Circular motion of water in a glass

1. Sep 18, 2008

mavrick3987

Hey all,

I'm attempting a lab where I want to have water moving in circular motion in a glass. I realized that the water will climb the side of the glass creating a sort of conical shape, if you will. I know that there is a way to calculate the change in height that occurs as the speed of the water increases. I was thinking centrifugal force, but I don't remember my motion well enough for this sort of thing.

Any and all help would be freakin' awesome

Aveld

2. Sep 18, 2008

HallsofIvy

Staff Emeritus
The centripetal force necessary to hold something in a circle of radius R with constant speed v (and so angular speed $\omega$ is mv2/R or $m\omega^2R$. That vector force, <-mv2/R,0>, added to the gravitational force <0, -mg> gives total force m<-v2/R, -g>, in the xz-plane. More generally, it is [itex]m<-(v^2/R)cos(\theta), -(v^2/R)sin(\theta), -g>. It is the "equilibrium" condition, that that vector be perpendicular to the surface of the water that determines its form.

3. Mar 11, 2011

ashishsinghal

As I recall, It forms a paraboloid

4. Mar 11, 2011

Andy Resnick
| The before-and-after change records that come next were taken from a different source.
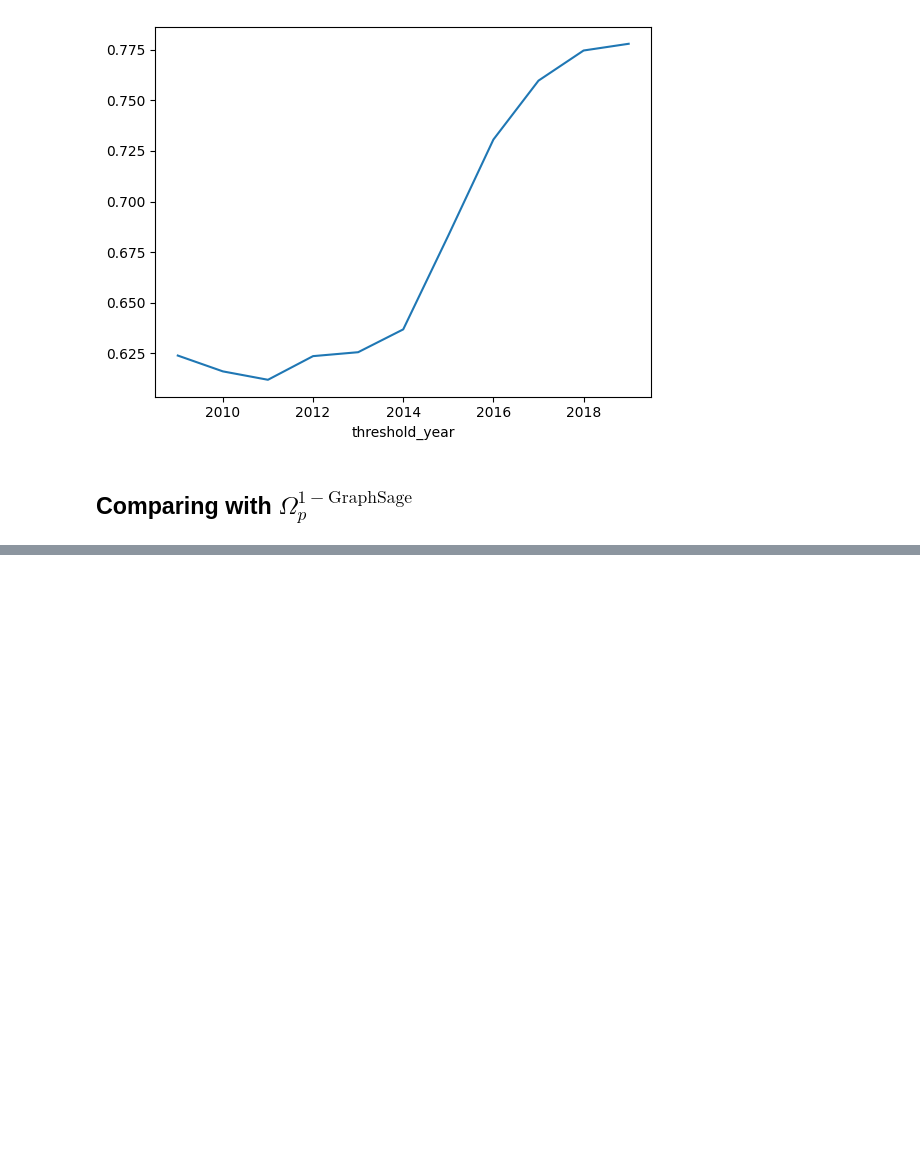
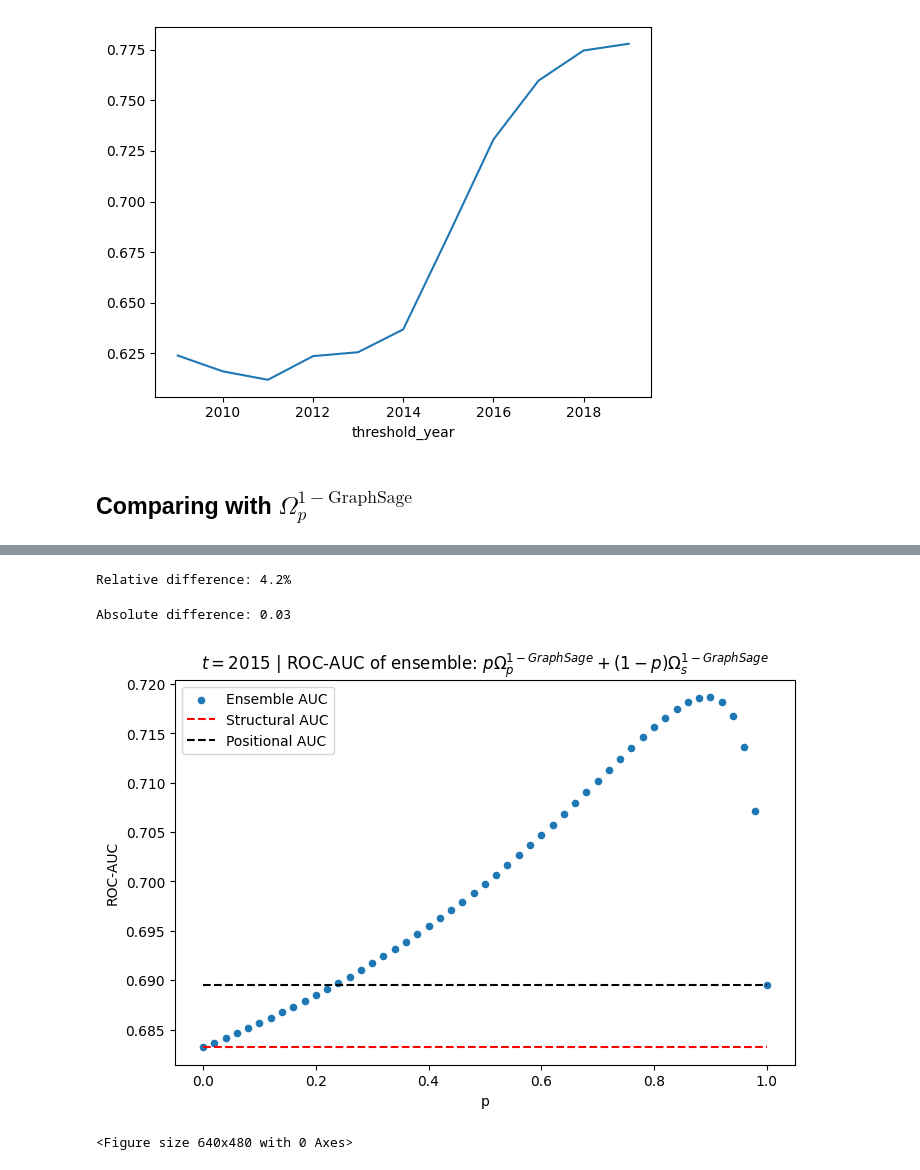
Before and after one commit to caiolmart/node-concordance, a Jupyter notebook: notebooks/gamma_function/arxiv/11-1-structural_graphsage_sensitivity_labels.ipynb, the cells around one changed output, grey strips where cells are left out. Saved outputs shown, nothing was run; the diff lists cells and outputs as text; code cells hidden in the pictures; blank space fills up the shorter version.

```diff
--- a/notebooks/gamma_function/arxiv/11-1-structural_graphsage_sensitivity_labels.ipynb
+++ b/notebooks/gamma_function/arxiv/11-1-structural_graphsage_sensitivity_labels.ipynb
@@ -280,0 +429,3 @@ plt.savefig(f"reports/images/positional_structural_sensitivity_perfomance.pdf")
+# %%
+structural_auc = roc_auc_score(full_df["is_same_class"], full_df["structural_pred"])
+structural_auc
@@ -280,0 +434,3 @@ plt.savefig(f"reports/images/positional_structural_sensitivity_perfomance.pdf")
+# %%
+positional_auc = roc_auc_score(full_df["is_same_class"], full_df["positional_pred"])
+positional_auc
@@ -280,0 +439,13 @@ plt.savefig(f"reports/images/positional_structural_sensitivity_perfomance.pdf")
+# %%
+auc_dict = {}
+for p in np.linspace(0, 1, 51):
+    score = (
+        full_df["positional_pred"]
+        .mul(p)
+        .add(full_df["structural_pred"].mul(1 - p))
+    )
+    auc = roc_auc_score(full_df["is_same_class"], score)
+    auc_dict[p] = auc
+# %%
+auc_df = pd.Series(auc_dict).rename("ROC-AUC").rename_axis("p").to_frame()
+auc_df.head()
@@ -280,0 +491,48 @@ plt.savefig(f"reports/images/positional_structural_sensitivity_perfomance.pdf")
+# %%
+rel_diff = auc_df['ROC-AUC'].max()/positional_auc - 1
+print(f'Relative difference: {rel_diff:.1%}')
+# %% [output]
+Relative difference: 4.2%
+# %%
+abs_diff = auc_df['ROC-AUC'].max() - positional_auc
+print(f'Absolute difference: {abs_diff:.1}')
+# %% [output]
+Absolute difference: 0.03
+# %%
+fig, ax = plt.subplots(1, 1, figsize=(8, 5))
+
+auc_df.reset_index().plot(
+    kind="scatter",
+    x="p",
+    y="ROC-AUC",
+    label="Ensemble AUC",
+    ax=ax,
+)
+
+ax.hlines(
+    structural_auc,
+    xmin=0,
+    xmax=1,
+    ls="--",
+    color="red",
+    label="Structural AUC",
+)
+ax.hlines(
+    positional_auc,
+    xmin=0,
+    xmax=1,
+    ls="--",
+    color="black",
+    label="Positional AUC",
+)
+
+plt.legend()
+plt.title(
+    "$t=2015$ | ROC-AUC of ensemble: $p\Omega_p^{1-GraphSage} + (1-p)\Omega_s^{1-GraphSage}$"
+)
+plt.show()
+
+plt.savefig('reports/images/ogbn-arxiv/t=2015_auc_ensemble.pdf')
+# %% [output]
+[figure, added]
+<Figure size 640x480 with 0 Axes>
```
Also changed, not shown: parts of 30 cells of this notebook.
Are you rotating the glass, or are you moving the glass in orbital motion- moving the glass in a circle without rotating the glass? There's a big difference.